Equifax Website Hacked Again, Distributes Fake Adobe Flash Plugin Spreading Malware

Come on, Equifax, you're killing us here. We were already positively dumbfounded when Equifax reported that a security breach resulted in the personal information of over 140 million Americans -- including social security numbers – has been stolen via a website security vulnerability. What was even more unfathomable is that the attack went undetected for months, and that it took a few more months for Equifax to disclose the magnitude of the breach.

Now we're learning that Equifax has done it again. Just when we thought we couldn’t think any less of the company, Randy Abrams, an independent security analyst, discovered that the Equifax website has been hacked again. When visiting the Equifax website to inquire about some rather fishy information that showed up on his credit report, Abrams' browser was redirected to a malicious website that offered to update his version of Adobe Flash Player (which is a much-hated piece of software in its own right).

fake adobe flash equifax

That's a rather odd "offer" from Equifax, and as it turns out, the website wasn’t offering legit downloads of Flash. Instead, it had been compromised in an effort to spread Adware.Eorezo crapware. According to Ars Technica, Abrams' was able to reproduce this behavior on two subsequent trips to the Equifax website.

To see a video of the malware campaign in action, check out the site below:

It's unclear how Equifax was breached with this latest blunder -- hackers could have actually penetrated the website (again) or the site's advertising network could have been compromised. Regardless of HOW it happened, it's still yet another black mark against a company that has very little credibility left in the eyes of the American public.

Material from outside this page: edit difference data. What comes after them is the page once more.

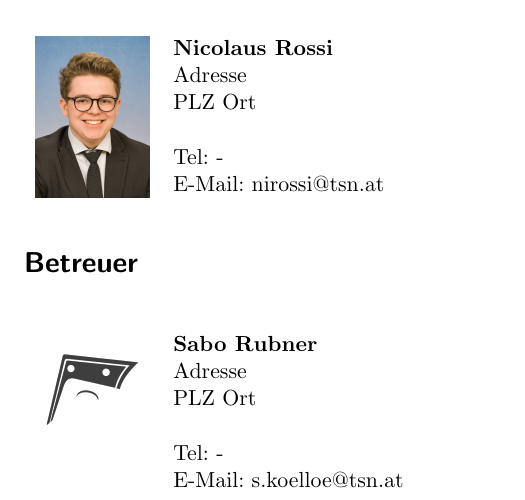
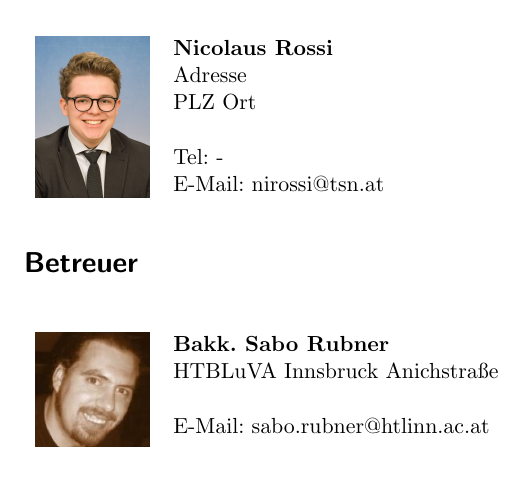
Before and after one commit to htl-anichstrasse/sokka, a LaTeX thesis (docs/main.tex, which reads docs/parts/0-meta/2-project-team.tex): part of page 3 of 154, cut so that both start at the same text. Compiled offline with pdfLaTeX.

Commit message:
docs: add rubner image

```diff
--- a/docs/parts/0-meta/2-project-team.tex
+++ b/docs/parts/0-meta/2-project-team.tex
@@ -30,17 +30,15 @@
 
 \section*{Betreuer}
 
-\begin{tabular}[t]{p{2cm} p{5cm}}
+\begin{tabular}[t]{p{2cm} p{7cm}}
     \vspace{0pt}
-    \includegraphics[width=2cm]{../images/sadsokka.png}
+    \includegraphics[width=2cm]{../images/sabo.jpg}
     &
     \vspace{0pt}
-    \textbf{Sabo Rubner}
-    \newline Adresse
-    \newline PLZ Ort
+    \textbf{Bakk. Sabo Rubner}
+    \newline HTBLuVA Innsbruck Anichstraße
     \newline
-    \newline Tel: -
-    \newline E-Mail: s.koelloe@tsn.at
+    \newline E-Mail: sabo.rubner@htlinn.ac.at
     \\
 \end{tabular}
 
```
Also changed, not shown: docs/images/sabo.jpg (added).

Former Equifax CEO Richard Smith retired from the company last month following the disclosure of the initial data breach. He leapt to safety with a $90 million golden parachute.